Every day Poets & Writers Magazine scans the headlines—from publishing reports to academic announcements to literary dispatches—for all the news that creative writers need to know.
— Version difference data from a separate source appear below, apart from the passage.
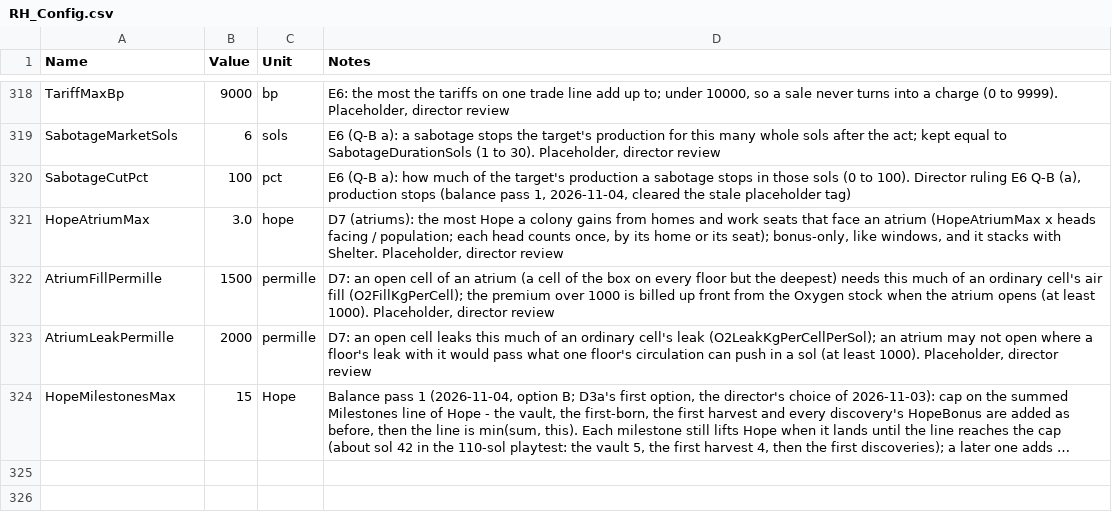
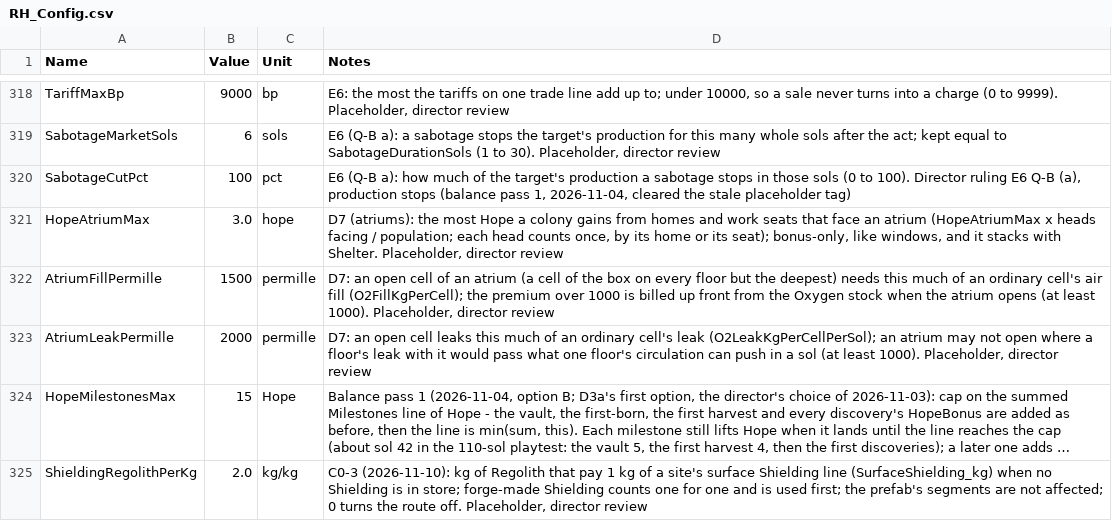
Before and after one commit to Somnora/Red-Hope, a CSV file: docs/data/RH_Config.csv, drawn as a sheet; only a part is shown, gaps mark what is left out; long unchanged cells end in …; the diff names each change by its address in the sheet, - before the commit and + after, or states it on an @@ line.

```diff
--- a/docs/data/RH_Config.csv
+++ b/docs/data/RH_Config.csv
+row 325: ShieldingRegolithPerKg | 2.0 | kg/kg | C0-3 (2026-11-10): kg of Regolith that pay 1 kg of a site's surface Shielding line (SurfaceShielding_kg) when no Shielding is in store; forge-made Shielding counts one for one and is used first; the prefab's segments are not affected; 0 turns the route off. Placeholder, director review
```
Also changed, not shown: docs/data/RH_ManifestItems.csv, 23 other files.
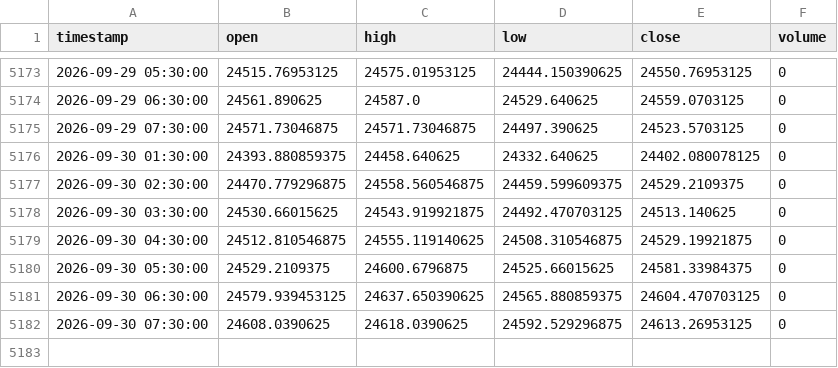
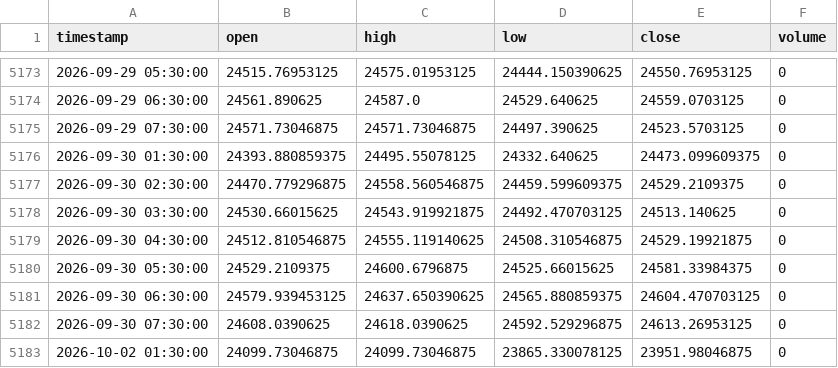
Before and after one commit to NeefPoom/Tradingstrategy01, a CSV file: data/prices/HK50_1h_yahoo.csv, drawn as a sheet; only a part is shown, gaps mark what is left out.

```diff
--- a/data/prices/HK50_1h_yahoo.csv
+++ b/data/prices/HK50_1h_yahoo.csv
@@ -5175,3 +5175,3 @@ timestamp,open,high,low,close,volume
 2026-09-29 07:30:00,24571.73046875,24571.73046875,24497.390625,24523.5703125,0
-2026-09-30 01:30:00,24393.880859375,24458.640625,24332.640625,24402.080078125,0
+2026-09-30 01:30:00,24393.880859375,24495.55078125,24332.640625,24473.099609375,0
 2026-09-30 02:30:00,24470.779296875,24558.560546875,24459.599609375,24529.2109375,0
@@ -5182 +5182,2 @@ timestamp,open,high,low,close,volume
 2026-09-30 07:30:00,24608.0390625,24618.0390625,24592.529296875,24613.26953125,0
+2026-10-02 01:30:00,24099.73046875,24099.73046875,23865.330078125,23951.98046875,0
```
Also changed, not shown: data/forward/mr_candidates.csv, data/prices/AUS200_1h_yahoo.csv, 56 other files.
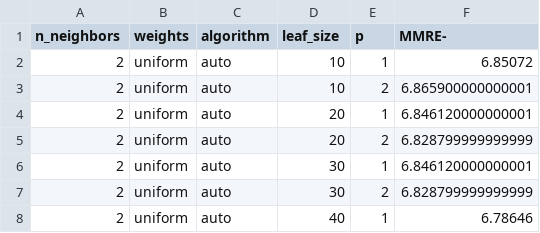
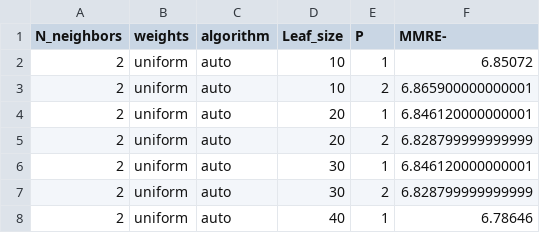
Before and after one commit to adityachitlangia/ASE_PROJECT_GROUP-8, a CSV file: data/KN_SS-C_hyperparameters.csv, drawn as a sheet; only a part is shown.

```diff
--- a/data/KN_SS-C_hyperparameters.csv
+++ b/data/KN_SS-C_hyperparameters.csv
@@ -1,2 +1,2 @@
-n_neighbors,weights,algorithm,leaf_size,p,MMRE-
+N_neighbors,weights,algorithm,Leaf_size,P,MMRE-
 2,uniform,auto,10,1,6.85072
```
Also changed, not shown: data/GBR_SS-C_hyperparameters.csv, data/GBR_SS-I_hyperparameters.csv, 16 other files.
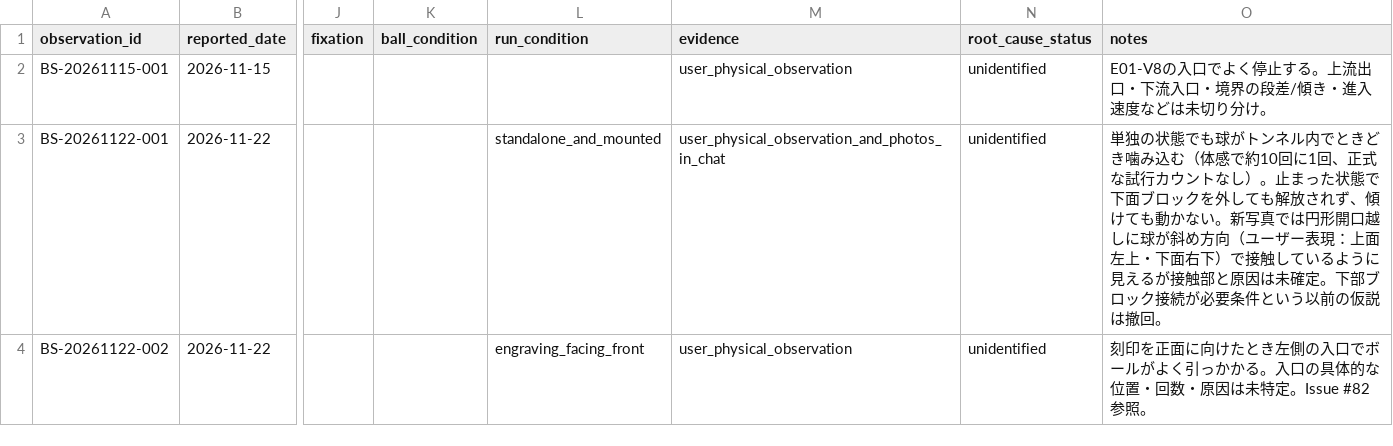
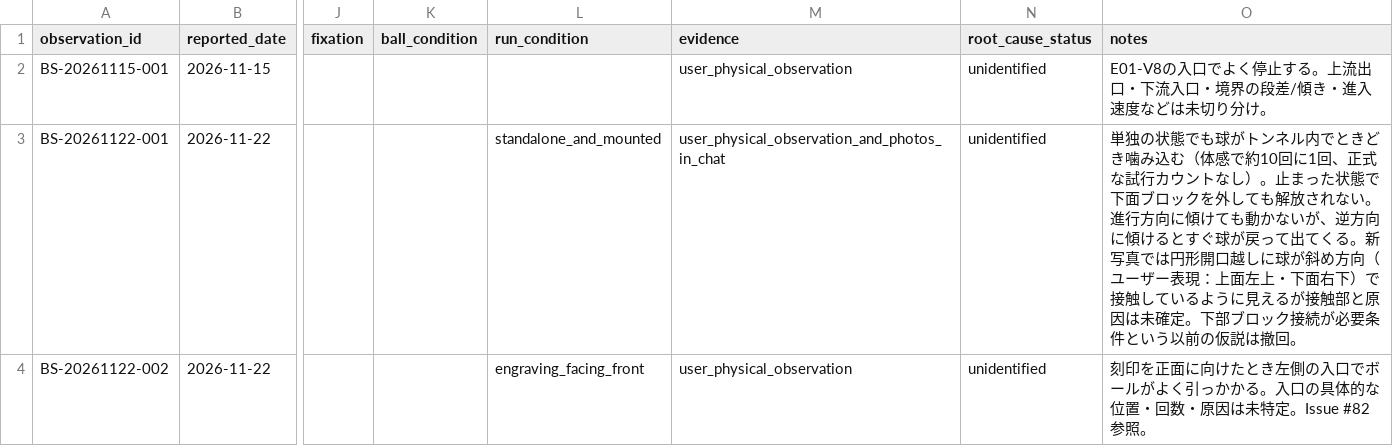
Before and after one commit to KKawamura1/3d-printer, a CSV file: measurements/ball-rolling-stop-observations.csv, drawn as a sheet; only a part is shown, gaps mark what is left out; the diff names each change by its address in the sheet, - before the commit and + after, or states it on an @@ line.

Commit message:
docs: record reverse-direction release of SC02-V17 jam

```diff
--- a/measurements/ball-rolling-stop-observations.csv
+++ b/measurements/ball-rolling-stop-observations.csv
-O3 (notes): …解放されず、傾けても動かない。新写真…
+O3 (notes): …解放されない。進行方向に傾けても動かないが、逆方向に傾けるとすぐ球が戻って出てくる。新写真…
```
Here are today’s stories:
“Books are the way that the dead communicate with us.” Writer Neil Gaiman and illustrator Chris Riddell have published an illustrated essay on the importance of reading and art. (Guardian)
Folio Literary Management has acquired Harold Ober Associates, a literary agency that was founded in 1929 and has represented major writers such as F. Scott Fitzgerald, William Faulkner, and J. D. Salinger. (Publishers Weekly)
A new online archive at the British Library celebrates the Booker Prize’s fiftieth anniversary and reveals the contentious and sometimes arbitrary judging process: The 1976 winner, for example, was determined by a coin toss. (Guardian)
Eileen Myles talks about poetry, prophecy, politics, and her new poetry collection, Evolution. (Paris Review)
Words Without Borders has awarded the Ottaway Award for the Promotion of International Literature to Chad W. Post, the director of Open Letter Books and managing editor of Three Percent.
“It feels like my arms are being pulled in two different directions and like I’m walking in pitch darkness.” Jamel Brinkley describes writing short stories and his debut collection, A Lucky Man. (Rumpus)
Read an excerpt of Brinkley’s book in the latest Poets & Writers First Fiction feature.
“Then I look at what literature has given me, it’s not a guide for life so much as it is a sensibility, and in many cases, not a good one.” Novelist Lydia Kiesling ponders motherhood and what literature can teach us. (Cut)
Vulture chats with Jonathan Lethem about his forthcoming book, The Feral Detective, “the first great novel about the Trump era, disguised as a rollicking detective story.”